8. Fascism’s vehicle is conspiracy theories. Regardless of where on the political spectrum they arise, conspiracy theories transport people – sometimes *the most surprising people* – into fascism’s parking lot. CTs, born of political despair, have reached epidemic levels.

9. Global negotiations are a charade. The rich world governments meeting in Egypt at the moment have *no intention* of taking the action required to address the climate crisis, paying the money they’ve promised poor nations or doing anything other than what corporate lobbyists demand.

10. They would rather see the end of the habitable planet than upset their sponsors.

11. In many nations, mainstream progressive parties have responded to this disastrous slide with precisely zero political innovation and design. They seek to hold power within the existing system, rather than rebuild it on different lines. So they are constantly fighting a losing battle.

12. In the US, some analysts believe that the failure to resolve this political crisis will lead to civil war. We might shake our heads at the follies of that nation, but it is just further down the road we are also travelling.

13. There has been plenty of democratic innovation proposed by citizens, but a tacit elite consensus prevents it from penetrating the political establishment.

14. Keir Starmer exemplifies this elite consensus, resisting even the most basic change, demanded by reformers in this country since the 19th century: proportional representation. Let alone the innovations required to respond to our 21st-century crisis.

15. So what do we do? Two things, I think. First, we spell out our theory of change. I’m pretty clear about what mine is: using our new knowledge of social tipping points to create the shift we want to see.

16. What this knowledge tells us is that it’s pointless and unnecessary to try to persuade people in the opposite corner. In seeking to do so, we have destroyed the efficacy of our movements, endlessly compromising for fear of alienating those most antagonistic to us.

17. We *should* preach to the choir, but keep expanding the choir, pushing out the concentric circles until we reach the 25% penetration of a new perspective or a new idea that triggers social tipping.  

18. A good model is the campaign for marriage equality, whose aims have been achieved in much of Europe from a very low baseline in a remarkably short period. What it shows above all is that *you do not need to persuade your opponents*.

19. Once you have passed the tipping point (acceptance of the idea by roughly 25% of the population), almost everyone falls into line with the new status quo. People who fiercely opposed marriage equality now claim they always supported it, and they genuinely seem to believe it.

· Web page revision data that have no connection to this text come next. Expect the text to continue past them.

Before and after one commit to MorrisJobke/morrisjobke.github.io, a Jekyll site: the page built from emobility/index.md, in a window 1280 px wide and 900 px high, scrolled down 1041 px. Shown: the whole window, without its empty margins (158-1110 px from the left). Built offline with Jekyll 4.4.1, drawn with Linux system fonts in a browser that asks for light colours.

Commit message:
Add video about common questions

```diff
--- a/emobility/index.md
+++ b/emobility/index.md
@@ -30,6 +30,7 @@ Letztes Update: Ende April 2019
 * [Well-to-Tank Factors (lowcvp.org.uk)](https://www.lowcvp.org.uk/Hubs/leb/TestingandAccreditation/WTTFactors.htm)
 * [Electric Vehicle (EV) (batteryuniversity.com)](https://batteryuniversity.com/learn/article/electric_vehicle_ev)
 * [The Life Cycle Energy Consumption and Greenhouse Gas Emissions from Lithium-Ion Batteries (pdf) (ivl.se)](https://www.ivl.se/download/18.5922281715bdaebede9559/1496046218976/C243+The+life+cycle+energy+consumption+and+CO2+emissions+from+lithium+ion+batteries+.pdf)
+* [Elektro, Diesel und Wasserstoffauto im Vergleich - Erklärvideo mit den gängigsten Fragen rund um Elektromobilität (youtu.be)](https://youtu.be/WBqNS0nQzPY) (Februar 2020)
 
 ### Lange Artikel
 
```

20. After the war, everyone became a member of the Resistance.

21. What this tells us is that we do not have to water down our message. We do not have to meet neoliberals, reactionaries or fascists halfway. We pursue what we want with courage and determination.

22. If you want another example, look at the systemic change achieved by our opponents, the neoliberals. They didn’t seek to bring us round to their point of view. They had a clear theory of change, they knew exactly what they wanted, and they didn’t stop until they got it.

23. Admittedly, it was easier for them, because they had big money on their side. They could bulldoze their way to power. But once they had got there, most people seemed grudgingly to accept their worldview and shifted their beliefs to accommodate it. At least for a while.

24. Second, we strategically seize every opportunity that presents itself. As soon as a city, region or nation elects a sympathetic government, we don’t just leave them to get on with it, we press for maximum political redesign.

25. The classic example is the city of Porto Alegre in Brazil, in which innovative citizens used the opportunity of a PT municipal government to introduce participatory budgeting in 1989. It transformed the city and their lives.

26. The next challenge is to embed and spread the change.

27. Sure, none of it is easy. Like anything in life, if it were easy, it would not be worth doing. But it’s much easier than living with the results of our gathering political dysfunction.